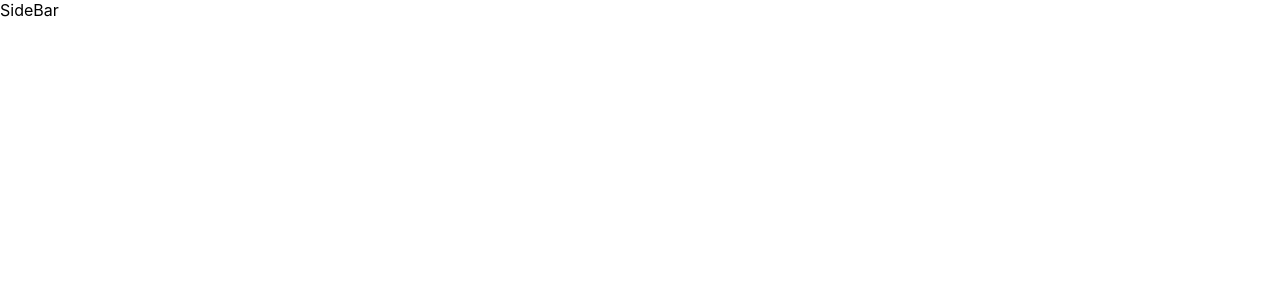
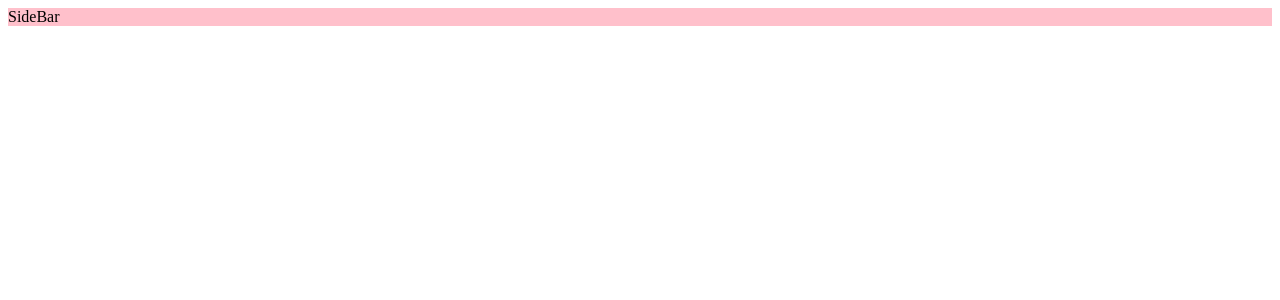
Before and after one commit to diegofss11/microfend-sidebar, a React (Create React App) app: page / in a window 1280 px wide. Shown: the top 300 px of the page. Built offline with nearby package versions, Linux system fonts and the light colour scheme.

Commit message:
Test styles

```diff
--- a/src/App.css
+++ b/src/App.css
@@ -1,22 +1,3 @@
-.App {
-  text-align: center;
+.sidebar {
+  background-color: pink;
 }
-
-.App-logo {
-  height: 40vmin;
-}
-
-.App-header {
-  background-color: #282c34;
-  min-height: 100vh;
-  display: flex;
-  flex-direction: column;
-  align-items: center;
-  justify-content: center;
-  font-size: calc(10px + 2vmin);
-  color: white;
-}
-
-.App-link {
-  color: #09d3ac;
-}
--- a/src/App.js
+++ b/src/App.js
@@ -2,7 +2,7 @@ import React from 'react';
 import './App.css';
 
 export default () => (
-  <div className="side-bar">
+  <div className="sidebar">
     <nav>SideBar</nav>
   </div>
 );
--- a/src/index.css
+++ /dev/null
@@ -1,13 +0,0 @@
-body {
-  margin: 0;
-  font-family: -apple-system, BlinkMacSystemFont, "Segoe UI", "Roboto", "Oxygen",
-    "Ubuntu", "Cantarell", "Fira Sans", "Droid Sans", "Helvetica Neue",
-    sans-serif;
-  -webkit-font-smoothing: antialiased;
-  -moz-osx-font-smoothing: grayscale;
-}
-
-code {
-  font-family: source-code-pro, Menlo, Monaco, Consolas, "Courier New",
-    monospace;
-}
--- a/src/index.js
+++ b/src/index.js
@@ -1,6 +1,6 @@
 import React from 'react';
 import ReactDOM from 'react-dom';
-import './index.css';
+
 import App from './App';
 
 ReactDOM.hydrate(<App />, document.getElementById('root'));
```
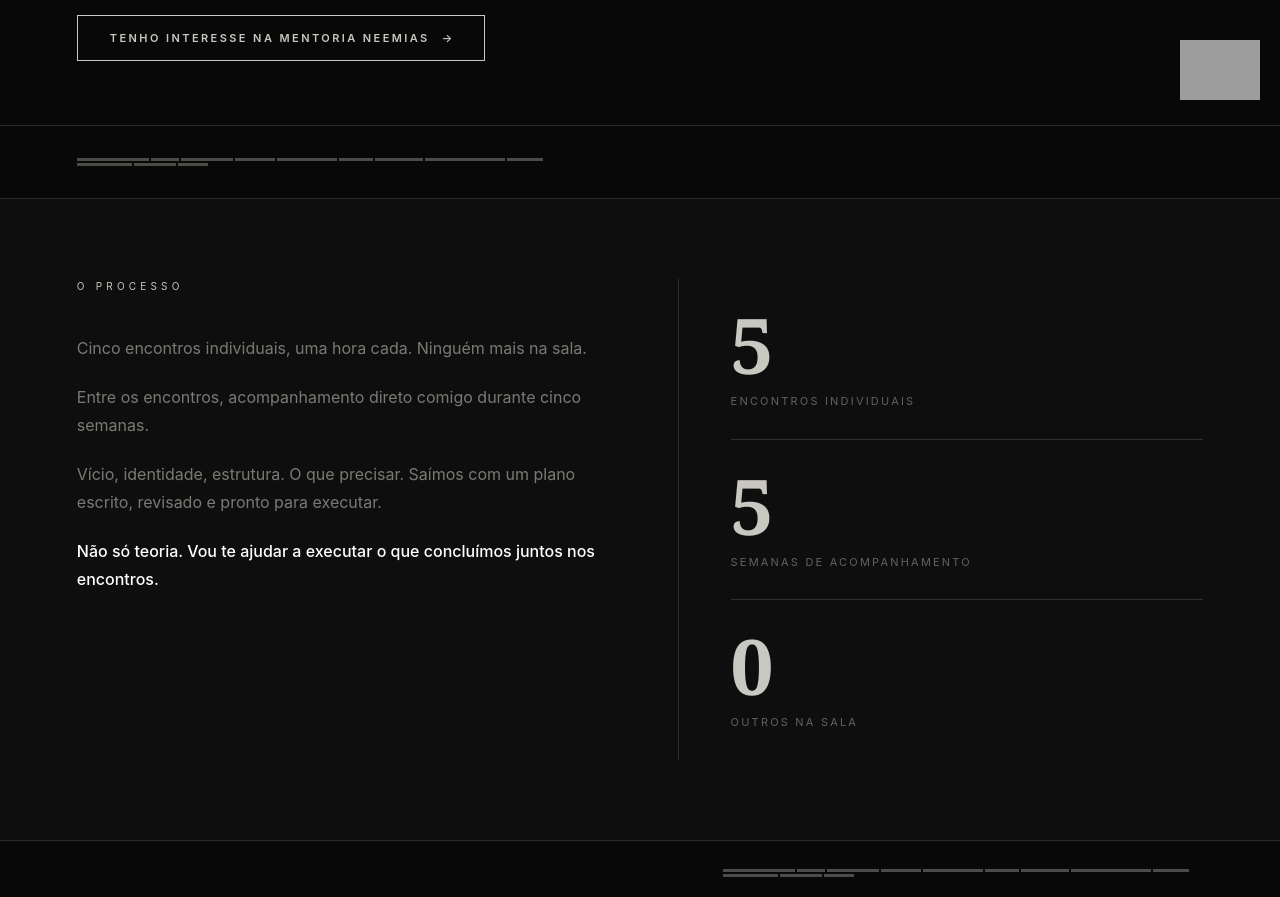
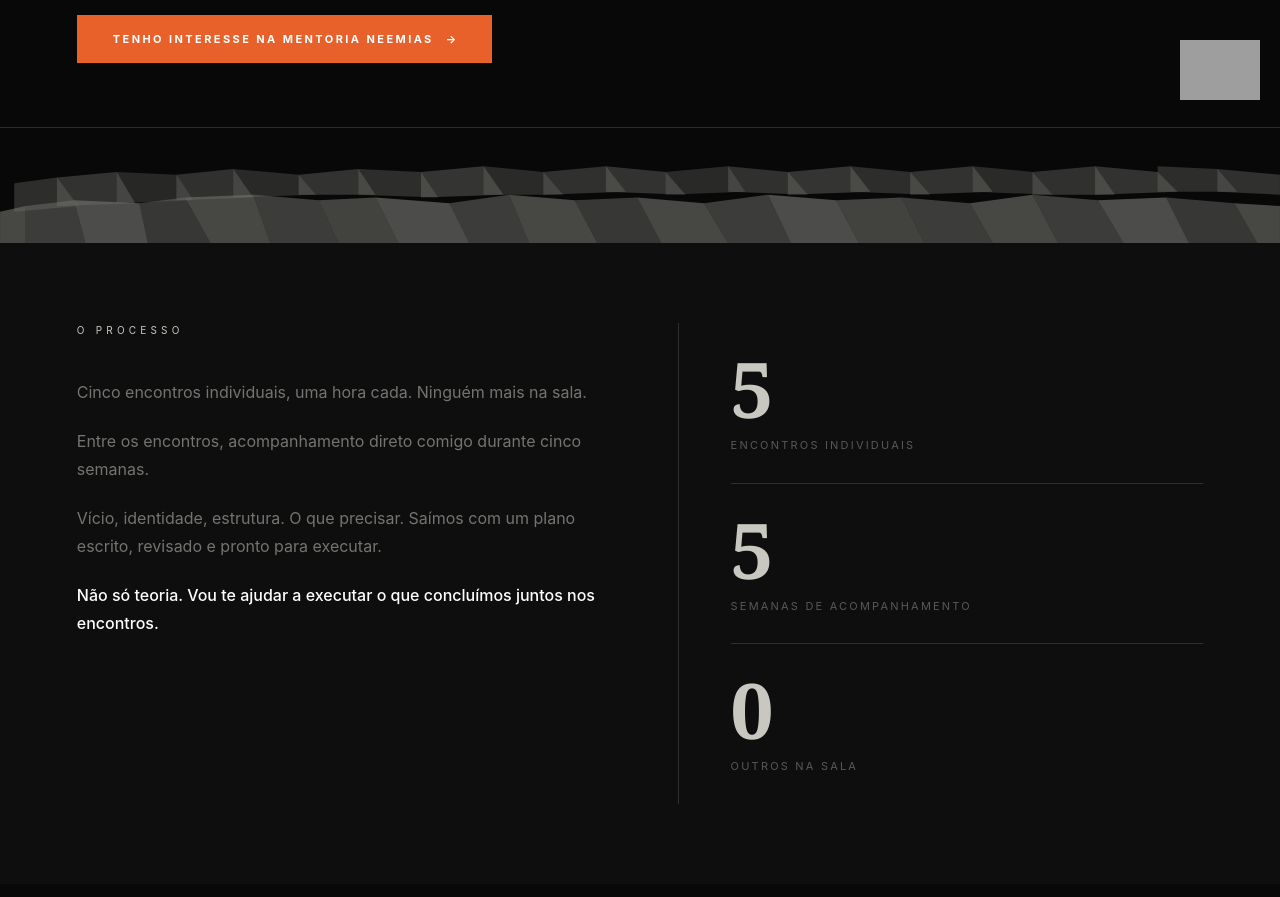
Before and after one commit to ocedro/ocedro2, a Next.js app: page /mentoria-neemias in a window 1280 px wide. Shown: the part 680-1577 px from the top of the page. Built offline with nearby package versions, Linux system fonts and the light colour scheme; grey boxes are pictures that could not be loaded.

Commit message:
neemias: muro em SVG com silhuetas de pedra, botões laranja, navbar prata

```diff
--- a/app/globals.css
+++ b/app/globals.css
@@ -77,12 +77,11 @@ p {
 }
 
 
-/* Mentoria Neemias — botão CTA dourado */
-.neemias-cta {
-  border: 1px solid #C8C8C0;
-  color: #C8C8C0;
-  background: transparent;
+/* Mentoria Neemias — botão CTA laranja */
+.neemias-cta-orange {
+  background: #E8612A;
+  color: #FFFFFF;
 }
-.neemias-cta:hover {
-  background: rgba(184, 150, 46, 0.12);
+.neemias-cta-orange:hover {
+  opacity: 0.88;
 }
--- a/app/mentoria-neemias/page.tsx
+++ b/app/mentoria-neemias/page.tsx
@@ -9,21 +9,100 @@ const s = {
   white:       '#FFFFFF',
   bg:          '#080808',
   bgAlt:       '#0e0e0e',
+  orange:      '#E8612A',
+  orangeText:  '#FFFFFF',
 } as const;
 
-function WallDivider() {
-  // Blocos irregulares que remetem a alvenaria/muro
-  const blocks = [
-    { w: 72, h: 3 }, { w: 28, h: 3 }, { w: 52, h: 3 }, { w: 40, h: 3 },
-    { w: 60, h: 3 }, { w: 34, h: 3 }, { w: 48, h: 3 }, { w: 80, h: 3 },
-    { w: 36, h: 3 }, { w: 55, h: 3 }, { w: 42, h: 3 }, { w: 30, h: 3 },
-  ];
+// Silhueta SVG de muro de pedras irregulares
+function StoneWall({ flip = false }: { flip?: boolean }) {
   return (
-    <div style={{ display: 'flex', flexWrap: 'wrap', gap: '2px', maxWidth: '480px', opacity: 0.35 }}>
-      {blocks.map((b, i) => (
-        <div key={i} style={{ width: b.w, height: b.h, background: s.silver }} />
-      ))}
+    <div style={{
+      width: '100%',
+      opacity: 0.55,
+      transform: flip ? 'scaleX(-1)' : 'none',
+      lineHeight: 0,
+    }}>
+      <svg
+        viewBox="0 0 900 64"
+        xmlns="http://www.w3.org/2000/svg"
+        style={{ width: '100%', height: 'auto', display: 'block' }}
+        aria-hidden="true"
+      >
+        {/* Linha de pedras de baixo */}
+        <polygon points="0,64 0,42 18,38 18,64" fill="#C8C8C0" opacity="0.6"/>
+        <polygon points="18,64 18,38 52,34 60,64" fill="#C8C8C0" opacity="0.5"/>
+        <polygon points="60,64 52,34 98,36 104,64" fill="#C8C8C0" opacity="0.65"/>
+        <polygon points="104,64 98,36 130,32 148,64" fill="#C8C8C0" opacity="0.45"/>
+        <polygon points="148,64 130,32 178,30 190,64" fill="#C8C8C0" opacity="0.6"/>
+        <polygon points="190,64 178,30 224,34 238,64" fill="#C8C8C0" opacity="0.5"/>
+        <polygon points="238,64 224,34 264,32 280,64" fill="#C8C8C0" opacity="0.55"/>
+        <polygon points="280,64 264,32 316,36 330,64" fill="#C8C8C0" opacity="0.65"/>
+        <polygon points="330,64 316,36 358,30 372,64" fill="#C8C8C0" opacity="0.5"/>
+        <polygon points="372,64 358,30 404,34 420,64" fill="#C8C8C0" opacity="0.6"/>
+        <polygon points="420,64 404,34 448,32 465,64" fill="#C8C8C0" opacity="0.45"/>
+        <polygon points="465,64 448,32 495,36 512,64" fill="#C8C8C0" opacity="0.6"/>
+        <polygon points="512,64 495,36 540,30 556,64" fill="#C8C8C0" opacity="0.5"/>
+        <polygon points="556,64 540,30 588,34 604,64" fill="#C8C8C0" opacity="0.65"/>
+        <polygon points="604,64 588,34 634,32 650,64" fill="#C8C8C0" opacity="0.55"/>
+        <polygon points="650,64 634,32 682,36 698,64" fill="#C8C8C0" opacity="0.5"/>
+        <polygon points="698,64 682,36 726,30 744,64" fill="#C8C8C0" opacity="0.6"/>
+        <polygon points="744,64 726,30 772,34 790,64" fill="#C8C8C0" opacity="0.5"/>
+        <polygon points="790,64 772,34 820,32 836,64" fill="#C8C8C0" opacity="0.65"/>
+        <polygon points="836,64 820,32 868,36 884,64" fill="#C8C8C0" opacity="0.45"/>
+        <polygon points="884,64 868,36 900,38 900,64" fill="#C8C8C0" opacity="0.6"/>
+
+        {/* Linha de pedras de cima (escalonada) */}
+        <polygon points="10,42 10,22 40,18 55,38" fill="#C8C8C0" opacity="0.35"/>
+        <polygon points="40,38 40,18 82,14 95,36" fill="#C8C8C0" opacity="0.4"/>
+        <polygon points="82,36 82,14 124,16 136,34" fill="#C8C8C0" opacity="0.3"/>
+        <polygon points="124,34 124,16 164,12 178,32" fill="#C8C8C0" opacity="0.38"/>
+        <polygon points="164,32 164,12 210,16 222,30" fill="#C8C8C0" opacity="0.32"/>
+        <polygon points="210,30 210,16 252,12 264,30" fill="#C8C8C0" opacity="0.4"/>
+        <polygon points="252,30 252,12 296,14 308,32" fill="#C8C8C0" opacity="0.35"/>
+        <polygon points="296,32 296,14 340,10 354,30" fill="#C8C8C0" opacity="0.42"/>
+        <polygon points="340,30 340,10 382,14 396,30" fill="#C8C8C0" opacity="0.33"/>
+        <polygon points="382,30 382,14 426,10 440,28" fill="#C8C8C0" opacity="0.38"/>
+        <polygon points="426,28 426,10 468,14 482,30" fill="#C8C8C0" opacity="0.4"/>
+        <polygon points="468,30 468,14 512,10 524,28" fill="#C8C8C0" opacity="0.32"/>
+        <polygon points="512,28 512,10 554,14 568,30" fill="#C8C8C0" opacity="0.38"/>
+        <polygon points="554,30 554,14 598,10 612,28" fill="#C8C8C0" opacity="0.42"/>
+        <polygon points="598,28 598,10 640,14 654,30" fill="#C8C8C0" opacity="0.35"/>
+        <polygon points="640,30 640,14 684,10 698,28" fill="#C8C8C0" opacity="0.4"/>
+        <polygon points="684,28 684,10 726,14 740,30" fill="#C8C8C0" opacity="0.33"/>
+        <polygon points="726,30 726,14 770,10 784,30" fill="#C8C8C0" opacity="0.38"/>
+        <polygon points="770,30 770,10 814,14 828,28" fill="#C8C8C0" opacity="0.4"/>
+        <polygon points="814,28 814,10 856,12 870,28" fill="#C8C8C0" opacity="0.35"/>
+        <polygon points="856,28 856,12 900,16 900,30" fill="#C8C8C0" opacity="0.38"/>
+      </svg>
     </div>
+  );
+}
+
+function CtaButton({ href, children }: { href: string; children: React.ReactNode }) {
+  return (
+    <a
+      href={href}
+      target="_blank"
+      rel="noopener noreferrer"
+      className="neemias-cta-orange"
+      style={{
+        display: 'inline-flex',
+        alignItems: 'center',
+        gap: '12px',
+        padding: '16px 36px',
+        background: s.orange,
+        color: s.orangeText,
+        fontSize: '11px',
+        letterSpacing: '0.22em',
+        textTransform: 'uppercase',
+        textDecoration: 'none',
+        fontFamily: 'var(--font-inter, Inter, sans-serif)',
+        fontWeight: 700,
+        transition: 'opacity 0.2s',
+      }}
+    >
+      {children}
+    </a>
   );
 }
 
@@ -35,7 +114,6 @@ export default function NeemiasPage() {
     textTransform: 'uppercase',
     color: s.silver,
     display: 'block',
-    marginBottom: '0',
   };
 
   return (
@@ -51,14 +129,13 @@ export default function NeemiasPage() {
         position: 'relative',
         overflow: 'hidden',
       }}>
-        {/* Número de fundo decorativo */}
         <div style={{
           position: 'absolute', top: '50%', right: 'clamp(24px, 5vw, 80px)',
           transform: 'translateY(-50%)',
           fontFamily: 'Georgia, serif',
           fontSize: 'clamp(160px, 22vw, 340px)',
           fontWeight: 700,
-          color: 'rgba(200,200,192,0.03)',
+          color: 'rgba(200,200,192,0.025)',
           lineHeight: 1,
           userSelect: 'none',
           pointerEvents: 'none',
@@ -66,7 +143,7 @@ export default function NeemiasPage() {
         }}>N</div>
 
         <div style={{ position: 'relative', zIndex: 1, maxWidth: '780px' }}>
-          <span style={{ ...label, marginBottom: '28px', display: 'block' }}>Mentoria Neemias</span>
+          <span style={{ ...label, marginBottom: '28px' }}>Mentoria Neemias</span>
 
           <h1 style={{
             fontFamily: 'Georgia, "Times New Roman", serif',
@@ -91,34 +168,15 @@ export default function NeemiasPage() {
             Atendimento individual, direto comigo. Cinco encontros para entender quem você é, resolver o que está te prendendo, e sair com um plano concreto para a sua vida.
           </p>
 
-          <a href={WA_LINK} target="_blank" rel="noopener noreferrer" className="neemias-cta"
-            style={{
-              display: 'inline-flex', alignItems: 'center', gap: '12px',
-              padding: '14px 32px',
-              border: `1px solid ${s.silver}`,
-              color: s.silver,
-              fontSize: '11px',
-              letterSpacing: '0.22em',
-              textTransform: 'uppercase',
-              textDecoration: 'none',
-              fontFamily: 'var(--font-inter, Inter, sans-serif)',
-              fontWeight: 600,
-              transition: 'background 0.2s',
-            }}>
+          <CtaButton href={WA_LINK}>
             Tenho interesse na Mentoria Neemias <span style={{ letterSpacing: 0 }}>→</span>
-          </a>
+          </CtaButton>
         </div>
       </section>
 
-      {/* ── DIVISOR MURO ── */}
-      <div style={{
-        padding: '0 clamp(24px, 6vw, 96px)',
-        borderTop: `1px solid ${s.silverLine}`,
-        borderBottom: `1px solid ${s.silverLine}`,
-        paddingTop: '32px',
-        paddingBottom: '32px',
-      }}>
-        <WallDivider />
+      {/* ── MURO 1 ── */}
+      <div style={{ borderTop: `1px solid ${s.silverLine}`, paddingTop: '24px', overflow: 'hidden' }}>
+        <StoneWall />
       </div>
 
       {/* ── DESCRIÇÃO ── */}
@@ -129,9 +187,8 @@ export default function NeemiasPage() {
         padding: 'clamp(64px, 10vh, 120px) clamp(24px, 6vw, 96px)',
         background: s.bgAlt,
       }}>
-        {/* Texto */}
         <div>
-          <span style={{ ...label, marginBottom: '40px', display: 'block' }}>O processo</span>
+          <span style={{ ...label, marginBottom: '40px' }}>O processo</span>
           <div style={{ display: 'flex', flexDirection: 'column', gap: '20px' }}>
             {[
               'Cinco encontros individuais, uma hora cada. Ninguém mais na sala.',
@@ -141,7 +198,7 @@ export default function NeemiasPage() {
             ].map((p, i) => (
               <p key={i} style={{
                 fontSize: 'clamp(0.9rem, 1.4vw, 1rem)',
-                color: i === 3 ? s.white : 'rgba(200,200,192,0.58)',
+                color: i === 3 ? s.white : 'rgba(200,200,192,0.55)',
                 lineHeight: 1.78,
                 margin: 0,
                 fontWeight: i === 3 ? 500 : 400,
@@ -150,8 +207,7 @@ export default function NeemiasPage() {
           </div>
         </div>
 
-        {/* Números */}
-        <div style={{ display: 'flex', flexDirection: 'column', gap: '0', borderLeft: `1px solid ${s.silverLine}`, paddingLeft: 'clamp(32px, 4vw, 64px)' }}>
+        <div style={{ borderLeft: `1px solid ${s.silverLine}`, paddingLeft: 'clamp(32px, 4vw, 64px)' }}>
           {[
             { num: '5', label: 'encontros individuais' },
             { num: '5', label: 'semanas de acompanhamento' },
@@ -169,20 +225,15 @@ export default function NeemiasPage() {
                 lineHeight: 1,
                 letterSpacing: '-0.02em',
               }}>{item.num}</div>
-              <p style={{ fontSize: '11px', color: 'rgba(200,200,192,0.45)', letterSpacing: '0.2em', textTransform: 'uppercase', margin: '8px 0 0' }}>{item.label}</p>
+              <p style={{ fontSize: '11px', color: 'rgba(200,200,192,0.4)', letterSpacing: '0.2em', textTransform: 'uppercase', margin: '8px 0 0' }}>{item.label}</p>
             </div>
           ))}
         </div>
       </section>
 
-      {/* ── DIVISOR MURO 2 ── */}
-      <div style={{
-        padding: '28px clamp(24px, 6vw, 96px)',
-        borderTop: `1px solid ${s.silverLine}`,
-        borderBottom: `1px solid ${s.silverLine}`,
-        display: 'flex', justifyContent: 'flex-end',
-      }}>
-        <WallDivider />
+      {/* ── MURO 2 (espelhado) ── */}
+      <div style={{ borderBottom: `1px solid ${s.silverLine}`, paddingBottom: '24px', overflow: 'hidden' }}>
+        <StoneWall flip />
       </div>
 
       {/* ── PREÇO + CTA ── */}
@@ -192,14 +243,12 @@ export default function NeemiasPage() {
         flexDirection: 'column',
         alignItems: 'center',
         textAlign: 'center',
-        gap: '0',
       }}>
         <span style={{ ...label, marginBottom: '48px' }}>Investimento</span>
 
-        {/* Parcelado */}
         <p style={{ fontSize: '11px', color: 'rgba(200,200,192,0.4)', letterSpacing: '0.25em', textTransform: 'uppercase', margin: '0 0 8px' }}>Parcelado</p>
         <div style={{ display: 'flex', alignItems: 'baseline', gap: '8px', marginBottom: '32px' }}>
-          <span style={{ fontSize: 'clamp(0.9rem, 1.5vw, 1.1rem)', color: 'rgba(200,200,192,0.5)' }}>12x</span>
+          <span style={{ fontSize: 'clamp(0.9rem, 1.5vw, 1.1rem)', color: 'rgba(200,200,192,0.45)' }}>12x</span>
           <span style={{
             fontFamily: 'Georgia, serif',
             fontSize: 'clamp(3rem, 7vw, 5.5rem)',
@@ -210,10 +259,8 @@ export default function NeemiasPage() {
           }}>R$ 295</span>
         </div>
 
-        {/* Divider */}
         <div style={{ width: '48px', height: '1px', background: s.silverLine, margin: '0 0 32px' }} />
 
-        {/* À vista */}
         <p style={{ fontSize: '11px', color: 'rgba(200,200,192,0.4)', letterSpacing: '0.25em', textTransform: 'uppercase', margin: '0 0 8px' }}>À vista</p>
         <div style={{ marginBottom: '16px' }}>
           <span style={{
@@ -230,22 +277,9 @@ export default function NeemiasPage() {
           5 encontros individuais + acompanhamento por WhatsApp durante todo o processo.
         </p>
 
-        <a href={WA_LINK} target="_blank" rel="noopener noreferrer" className="neemias-cta"
-          style={{
-            display: 'inline-flex', alignItems: 'center', gap: '12px',
-            padding: '16px 40px',
-            border: `1px solid ${s.silver}`,
-            color: s.silver,
-            fontSize: '11px',
-            letterSpacing: '0.22em',
-            textTransform: 'uppercase',
-            textDecoration: 'none',
-            fontFamily: 'var(--font-inter, Inter, sans-serif)',
-            fontWeight: 600,
-            transition: 'background 0.2s',
-          }}>
+        <CtaButton href={WA_LINK}>
           Tenho interesse na Mentoria Neemias <span style={{ letterSpacing: 0 }}>→</span>
-        </a>
+        </CtaButton>
       </section>
 
     </div>
--- a/components/navbar.tsx
+++ b/components/navbar.tsx
@@ -64,7 +64,7 @@ export function Navbar() {
   const navBg =
     isLab     ? 'bg-[#006ede]/90 border-[#006ede]/40' :
     isFineias ? 'bg-[#1e0c04]/90 border-[#c48f4b]/20' :
-    isNeemias ? 'bg-black/90 border-white/10' :
+    isNeemias ? 'bg-[#1a1a1a]/95 border-[#C8C8C0]/20' :
     'bg-cedro-white/88 border-cedro-clay/15';
 
   return (
```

● ● ● ● ● ● ●

What to produce.
Using the listing above, gather each line that holds the string "className" and copy it.

Reply to the exercise.
-  <div className="side-bar">
+  <div className="sidebar">
+      className="neemias-cta-orange"
-          <a href={WA_LINK} target="_blank" rel="noopener noreferrer" className="neemias-cta"
-        <a href={WA_LINK} target="_blank" rel="noopener noreferrer" className="neemias-cta"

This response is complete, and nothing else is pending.